EXERCISE GOAL – In the entries that follow, find every line containing "family" and copy it.

SUPPLIED MATERIAL –
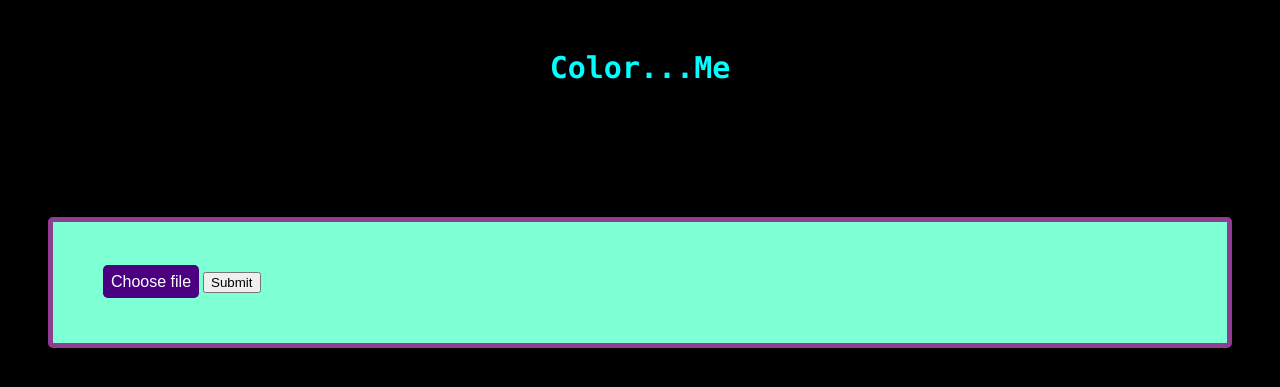
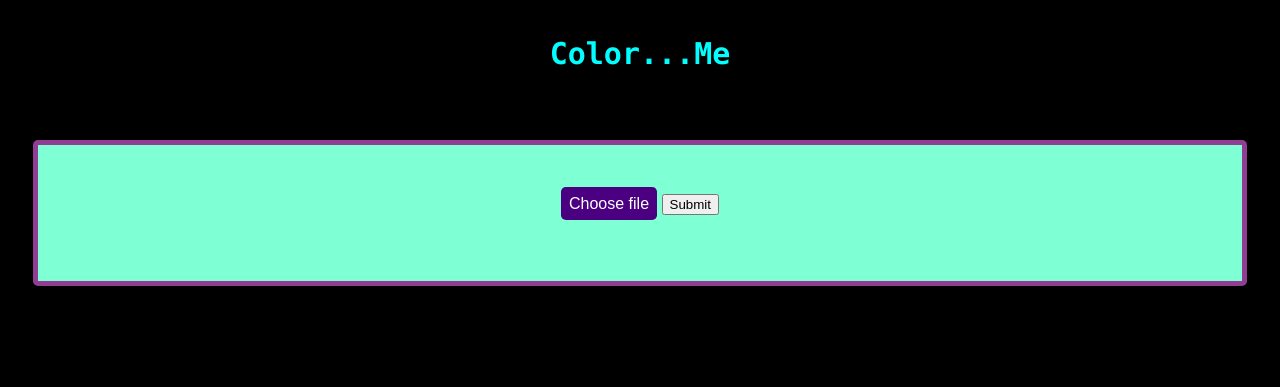
Before and after one commit to vishalsingha/Colorme, a Flask app: page / in a window 1280 px wide. Shown: the top 387 px of the page. Run offline with Flask 2, Linux system fonts and the light colour scheme.

Commit message:
Update index.html

```diff
--- a/templates/index.html
+++ b/templates/index.html
@@ -4,13 +4,68 @@
     <meta charset="UTF-8">
     <meta http-equiv="X-UA-Compatible" content="IE=edge">
     <meta name="viewport" content="width=device-width, initial-scale=1.0">
-    <title>Document</title>
+    <title>Colorme</title>
 </head>
 <style>
+
+* {
+  box-sizing: border-box;
+}
+
+body {
+  font-family: Arial, Helvetica, sans-serif;
+}
+
+/* Float four columns side by side */
+.column {
+  float: left;
+  width: 50%;
+  padding: 0 10px;
+
+}
+
+/* Remove extra left and right margins, due to padding */
+.row {margin: 0 -5px;}
+
+/* Clear floats after the columns */
+.row:after {
+  content: "";
+  display: table;
+  clear: both;
+}
+
+/* Responsive columns */
+@media screen and (max-width: 600px) {
+  .column {
+    width: 100%;
+    display: block;
+    margin-bottom: 20px;
+  }
+}
+
+/* Style the counter cards */
+.card {
+  box-shadow: 0 4px 8px 0 rgba(0, 0, 0, 0.2);
+  padding: 2%;
+  text-align: center;
+  background-color: blanchedalmond;
+  border-radius: 5px;
+}
+
+.card_upload {
+  padding: 2%;
+  text-align: center;
+  background-color: aquamarine;
+
+}
+
+
+
     div.heading{
         text-align: center;
         color: aqua;
-        margin-top: 50px;
+        margin-top: 10px;
+        margin-bottom: 10px;
         font-size: 30px;
         font-weight: bold;
         font-family: "Lucida Console", "Courier New", monospace;
@@ -19,8 +74,8 @@
         border: 5px solid;
         border-radius:5px;
         border-color: rgb(145, 61, 148);
-        padding: 50px;
-        margin: 40px;
+        padding: 2%;
+        margin: 2%;
         background-color: aquamarine;
     }
     label {
@@ -36,30 +91,53 @@
         }
     .alert{
         color: rgb(236, 10, 10);
-        font-size: 30px;
-        padding: 1rem
+        font-size: 1rem;
+        padding: 0.5rem
     }
 
 </style>
+<br>
 <body bgcolor="black">
     <div class="heading">
         Color...Me
     </div>
 <h5 class="alert"><center>{{ text }}</center></h5>
+
 <div class="image_upload">
+
+    <!-- image upload -->
+    <div class="card_upload">
         <form action="/submit" method="post" enctype="multipart/form-data">
             <input type="file" id="upload" name="upload"   hidden/>
             <label for="upload">Choose file</label>
             <input type="submit">
           </form>
     </div>
+    <br>
+
     {% if filename %}
-    <img src="C:\\Users\\Vipul Singh\\Desktop\\colorme\\Upload\\{{ filename }}.jpg" alt="alternate" />
-    <img src="C:\\Users\\Vipul Singh\\Desktop\\colorme\\output\\o2.jpg" alt="alternate" />
+
+    <!-- image display -->
+    <div class="row">
+        <!-- column 1 -->
+        <div class="column">
+            <div class="card">
+                <h3>Input Image</h3>
+                <img src="img\\Upload\\{{ filename }}" alt="Avatar" style="width:100%">
+            </div>
+        </div>
+        <!-- column 2 -->
+        <div class="column">
+            <div class="card">
+                <h3>Output Image</h3>
+                <img src="img\\output\\out.jpg" alt="Avatar" style="width:100%">
+            </div>
+        </div>
+    </div>
     {% endif %}
+
+
+</div>
 
 </body>
 </html>
-
-
-<!-- montrula cast,  livocitizin   Nimoslide 100 -->
```
Lines whose indentation alone changed are shown as unchanged.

OUTPUT OF THE TASK –
+  font-family: Arial, Helvetica, sans-serif;
         font-family: "Lucida Console", "Courier New", monospace;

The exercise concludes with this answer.